Task objective →
The answer must consist of each line below that holds the word "헤드리스", copied as it stands.

====== Excerpted records ======

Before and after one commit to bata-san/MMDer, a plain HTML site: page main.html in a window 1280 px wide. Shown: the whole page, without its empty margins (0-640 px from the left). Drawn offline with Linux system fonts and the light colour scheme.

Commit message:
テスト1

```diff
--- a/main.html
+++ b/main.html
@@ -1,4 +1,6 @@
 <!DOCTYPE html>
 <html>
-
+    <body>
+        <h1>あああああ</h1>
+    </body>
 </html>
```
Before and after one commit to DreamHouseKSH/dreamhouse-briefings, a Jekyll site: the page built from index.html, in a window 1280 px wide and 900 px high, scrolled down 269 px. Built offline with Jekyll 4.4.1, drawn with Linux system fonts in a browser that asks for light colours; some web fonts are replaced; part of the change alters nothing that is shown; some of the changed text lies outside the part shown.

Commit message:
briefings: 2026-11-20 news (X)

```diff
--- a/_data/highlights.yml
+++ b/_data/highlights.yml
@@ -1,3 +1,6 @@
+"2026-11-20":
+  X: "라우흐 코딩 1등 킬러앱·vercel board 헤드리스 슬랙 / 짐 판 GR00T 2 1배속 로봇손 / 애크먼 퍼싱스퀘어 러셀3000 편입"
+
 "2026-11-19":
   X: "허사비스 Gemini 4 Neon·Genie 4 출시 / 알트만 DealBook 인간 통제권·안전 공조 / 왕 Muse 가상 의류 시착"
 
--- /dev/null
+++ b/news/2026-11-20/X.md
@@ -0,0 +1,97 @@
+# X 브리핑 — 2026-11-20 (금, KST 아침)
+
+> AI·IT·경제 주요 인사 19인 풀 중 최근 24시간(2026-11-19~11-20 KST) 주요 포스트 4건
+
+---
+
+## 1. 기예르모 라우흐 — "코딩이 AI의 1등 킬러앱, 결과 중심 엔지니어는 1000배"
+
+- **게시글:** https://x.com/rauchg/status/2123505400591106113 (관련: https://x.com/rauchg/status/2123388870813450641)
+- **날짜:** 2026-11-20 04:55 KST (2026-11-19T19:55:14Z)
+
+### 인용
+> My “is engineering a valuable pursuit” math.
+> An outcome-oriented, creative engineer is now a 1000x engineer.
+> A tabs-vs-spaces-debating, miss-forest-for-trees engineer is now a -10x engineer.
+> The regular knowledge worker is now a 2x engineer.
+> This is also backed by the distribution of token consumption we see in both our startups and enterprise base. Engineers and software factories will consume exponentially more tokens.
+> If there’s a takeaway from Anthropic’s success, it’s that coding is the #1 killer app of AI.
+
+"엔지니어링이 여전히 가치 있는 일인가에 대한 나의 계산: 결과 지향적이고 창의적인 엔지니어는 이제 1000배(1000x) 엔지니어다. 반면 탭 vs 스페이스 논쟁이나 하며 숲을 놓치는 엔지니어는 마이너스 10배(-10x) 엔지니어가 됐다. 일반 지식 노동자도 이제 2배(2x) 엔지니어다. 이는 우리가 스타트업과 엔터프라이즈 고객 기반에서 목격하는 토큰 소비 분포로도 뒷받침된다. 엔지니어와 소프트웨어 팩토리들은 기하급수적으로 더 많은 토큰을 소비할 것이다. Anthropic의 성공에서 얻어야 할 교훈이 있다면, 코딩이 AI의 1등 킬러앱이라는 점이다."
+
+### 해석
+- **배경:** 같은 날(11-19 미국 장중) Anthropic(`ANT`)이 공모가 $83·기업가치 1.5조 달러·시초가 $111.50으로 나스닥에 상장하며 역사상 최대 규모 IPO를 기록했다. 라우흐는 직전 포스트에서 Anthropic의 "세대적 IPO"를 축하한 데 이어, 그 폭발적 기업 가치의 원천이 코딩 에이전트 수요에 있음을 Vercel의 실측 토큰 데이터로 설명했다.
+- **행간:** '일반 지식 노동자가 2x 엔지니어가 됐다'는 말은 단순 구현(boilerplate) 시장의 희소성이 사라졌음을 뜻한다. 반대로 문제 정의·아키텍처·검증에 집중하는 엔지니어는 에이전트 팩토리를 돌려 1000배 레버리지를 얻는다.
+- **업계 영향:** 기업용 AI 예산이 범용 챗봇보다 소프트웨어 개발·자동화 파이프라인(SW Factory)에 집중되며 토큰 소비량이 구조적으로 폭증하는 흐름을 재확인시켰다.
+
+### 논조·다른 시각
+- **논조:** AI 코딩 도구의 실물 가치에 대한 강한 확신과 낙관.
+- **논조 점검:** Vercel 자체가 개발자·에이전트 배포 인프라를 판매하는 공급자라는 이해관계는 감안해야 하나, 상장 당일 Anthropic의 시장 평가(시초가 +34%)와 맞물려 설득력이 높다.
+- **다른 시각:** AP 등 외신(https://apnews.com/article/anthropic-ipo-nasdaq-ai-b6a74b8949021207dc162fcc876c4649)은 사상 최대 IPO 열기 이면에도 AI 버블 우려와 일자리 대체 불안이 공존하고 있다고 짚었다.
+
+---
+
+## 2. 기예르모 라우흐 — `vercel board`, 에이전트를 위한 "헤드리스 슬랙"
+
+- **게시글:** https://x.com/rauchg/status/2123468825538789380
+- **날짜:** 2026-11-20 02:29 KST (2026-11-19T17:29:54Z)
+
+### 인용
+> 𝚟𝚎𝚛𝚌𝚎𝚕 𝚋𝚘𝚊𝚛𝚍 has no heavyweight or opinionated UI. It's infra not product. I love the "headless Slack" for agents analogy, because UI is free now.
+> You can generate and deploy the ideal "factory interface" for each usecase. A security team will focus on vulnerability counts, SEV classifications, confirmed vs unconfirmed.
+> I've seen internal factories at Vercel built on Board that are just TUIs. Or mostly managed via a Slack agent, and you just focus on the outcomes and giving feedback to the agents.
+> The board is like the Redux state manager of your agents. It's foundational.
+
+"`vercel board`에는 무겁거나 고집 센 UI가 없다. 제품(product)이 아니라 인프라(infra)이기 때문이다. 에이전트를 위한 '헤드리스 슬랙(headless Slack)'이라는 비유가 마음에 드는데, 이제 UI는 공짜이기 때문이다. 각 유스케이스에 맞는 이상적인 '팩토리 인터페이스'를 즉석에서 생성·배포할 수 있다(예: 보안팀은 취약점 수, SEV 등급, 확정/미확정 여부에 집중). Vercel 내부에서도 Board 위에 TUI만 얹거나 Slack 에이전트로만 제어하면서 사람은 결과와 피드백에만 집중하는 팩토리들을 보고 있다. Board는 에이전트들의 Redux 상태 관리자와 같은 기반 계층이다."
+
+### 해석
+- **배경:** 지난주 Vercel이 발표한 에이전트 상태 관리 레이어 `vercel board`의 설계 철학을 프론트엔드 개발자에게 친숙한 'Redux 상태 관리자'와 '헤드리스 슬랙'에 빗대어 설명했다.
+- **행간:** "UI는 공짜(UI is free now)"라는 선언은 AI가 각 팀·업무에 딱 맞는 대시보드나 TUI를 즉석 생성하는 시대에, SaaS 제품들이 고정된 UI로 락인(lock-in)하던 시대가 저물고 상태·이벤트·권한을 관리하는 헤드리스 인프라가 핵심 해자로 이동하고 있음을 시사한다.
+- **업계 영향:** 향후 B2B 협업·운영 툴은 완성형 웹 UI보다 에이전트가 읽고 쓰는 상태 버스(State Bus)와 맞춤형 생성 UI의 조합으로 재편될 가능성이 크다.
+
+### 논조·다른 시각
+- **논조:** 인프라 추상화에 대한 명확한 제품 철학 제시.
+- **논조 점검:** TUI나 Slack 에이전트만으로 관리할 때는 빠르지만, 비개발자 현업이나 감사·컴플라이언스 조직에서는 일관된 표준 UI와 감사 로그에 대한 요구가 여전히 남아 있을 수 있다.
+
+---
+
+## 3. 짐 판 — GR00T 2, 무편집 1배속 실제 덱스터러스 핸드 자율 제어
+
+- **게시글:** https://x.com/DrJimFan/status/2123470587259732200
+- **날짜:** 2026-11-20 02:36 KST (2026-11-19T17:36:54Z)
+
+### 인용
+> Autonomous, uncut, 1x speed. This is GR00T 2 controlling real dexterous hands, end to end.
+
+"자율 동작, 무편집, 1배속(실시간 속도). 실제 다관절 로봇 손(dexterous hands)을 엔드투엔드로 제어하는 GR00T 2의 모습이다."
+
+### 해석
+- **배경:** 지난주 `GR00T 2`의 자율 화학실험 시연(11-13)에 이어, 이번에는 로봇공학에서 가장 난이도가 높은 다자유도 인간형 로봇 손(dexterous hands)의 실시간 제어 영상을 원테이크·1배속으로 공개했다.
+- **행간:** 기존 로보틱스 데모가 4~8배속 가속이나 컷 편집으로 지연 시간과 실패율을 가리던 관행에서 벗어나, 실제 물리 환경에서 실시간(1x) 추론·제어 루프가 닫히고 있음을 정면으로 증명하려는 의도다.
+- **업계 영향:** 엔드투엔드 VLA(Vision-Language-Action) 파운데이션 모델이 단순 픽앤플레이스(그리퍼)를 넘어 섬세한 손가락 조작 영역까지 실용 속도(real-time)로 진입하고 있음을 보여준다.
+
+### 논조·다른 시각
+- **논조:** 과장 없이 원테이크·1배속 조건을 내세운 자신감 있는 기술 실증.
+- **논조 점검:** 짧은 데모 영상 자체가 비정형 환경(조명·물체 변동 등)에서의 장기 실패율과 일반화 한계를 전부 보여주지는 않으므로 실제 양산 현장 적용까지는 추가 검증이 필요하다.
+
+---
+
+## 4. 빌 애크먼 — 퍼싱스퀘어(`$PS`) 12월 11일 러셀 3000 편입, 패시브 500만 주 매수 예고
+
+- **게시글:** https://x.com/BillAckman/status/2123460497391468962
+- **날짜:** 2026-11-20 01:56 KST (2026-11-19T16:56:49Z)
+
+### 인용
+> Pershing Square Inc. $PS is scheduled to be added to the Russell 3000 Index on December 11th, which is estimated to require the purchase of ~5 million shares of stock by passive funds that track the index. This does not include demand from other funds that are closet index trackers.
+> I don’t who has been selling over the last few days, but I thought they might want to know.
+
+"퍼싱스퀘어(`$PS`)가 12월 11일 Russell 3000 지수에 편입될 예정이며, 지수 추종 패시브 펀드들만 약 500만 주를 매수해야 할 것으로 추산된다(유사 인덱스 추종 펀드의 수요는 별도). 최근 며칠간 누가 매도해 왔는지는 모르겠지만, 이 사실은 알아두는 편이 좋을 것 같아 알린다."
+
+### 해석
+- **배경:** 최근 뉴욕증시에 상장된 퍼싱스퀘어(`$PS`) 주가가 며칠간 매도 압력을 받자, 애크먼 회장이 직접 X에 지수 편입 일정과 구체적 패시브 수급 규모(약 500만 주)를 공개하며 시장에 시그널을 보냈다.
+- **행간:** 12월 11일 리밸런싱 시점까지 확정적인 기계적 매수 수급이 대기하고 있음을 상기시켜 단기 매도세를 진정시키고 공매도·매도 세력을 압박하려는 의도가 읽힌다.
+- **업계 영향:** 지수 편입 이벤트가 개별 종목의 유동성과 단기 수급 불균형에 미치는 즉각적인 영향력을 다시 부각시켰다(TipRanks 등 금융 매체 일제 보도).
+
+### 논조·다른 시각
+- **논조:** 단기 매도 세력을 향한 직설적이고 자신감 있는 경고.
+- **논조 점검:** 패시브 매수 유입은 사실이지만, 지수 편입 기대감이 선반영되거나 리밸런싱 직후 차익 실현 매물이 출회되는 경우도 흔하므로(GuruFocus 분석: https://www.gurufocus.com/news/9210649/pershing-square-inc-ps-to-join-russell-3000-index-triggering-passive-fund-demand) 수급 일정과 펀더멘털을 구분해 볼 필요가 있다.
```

======

Answer space →
+  X: "라우흐 코딩 1등 킬러앱·vercel board 헤드리스 슬랙 / 짐 판 GR00T 2 1배속 로봇손 / 애크먼 퍼싱스퀘어 러셀3000 편입"
+## 2. 기예르모 라우흐 — `vercel board`, 에이전트를 위한 "헤드리스 슬랙"
+"`vercel board`에는 무겁거나 고집 센 UI가 없다. 제품(product)이 아니라 인프라(infra)이기 때문이다. 에이전트를 위한 '헤드리스 슬랙(headless Slack)'이라는 비유가 마음에 드는데, 이제 UI는 공짜이기 때문이다. 각 유스케이스에 맞는 이상적인 '팩토리 인터페이스'를 즉석에서 생성·배포할 수 있다(예: 보안팀은 취약점 수, SEV 등급, 확정/미확정 여부에 집중). Vercel 내부에서도 Board 위에 TUI만 얹거나 Slack 에이전트로만 제어하면서 사람은 결과와 피드백에만 집중하는 팩토리들을 보고 있다. Board는 에이전트들의 Redux 상태 관리자와 같은 기반 계층이다."
+- **배경:** 지난주 Vercel이 발표한 에이전트 상태 관리 레이어 `vercel board`의 설계 철학을 프론트엔드 개발자에게 친숙한 'Redux 상태 관리자'와 '헤드리스 슬랙'에 빗대어 설명했다.
+- **행간:** "UI는 공짜(UI is free now)"라는 선언은 AI가 각 팀·업무에 딱 맞는 대시보드나 TUI를 즉석 생성하는 시대에, SaaS 제품들이 고정된 UI로 락인(lock-in)하던 시대가 저물고 상태·이벤트·권한을 관리하는 헤드리스 인프라가 핵심 해자로 이동하고 있음을 시사한다.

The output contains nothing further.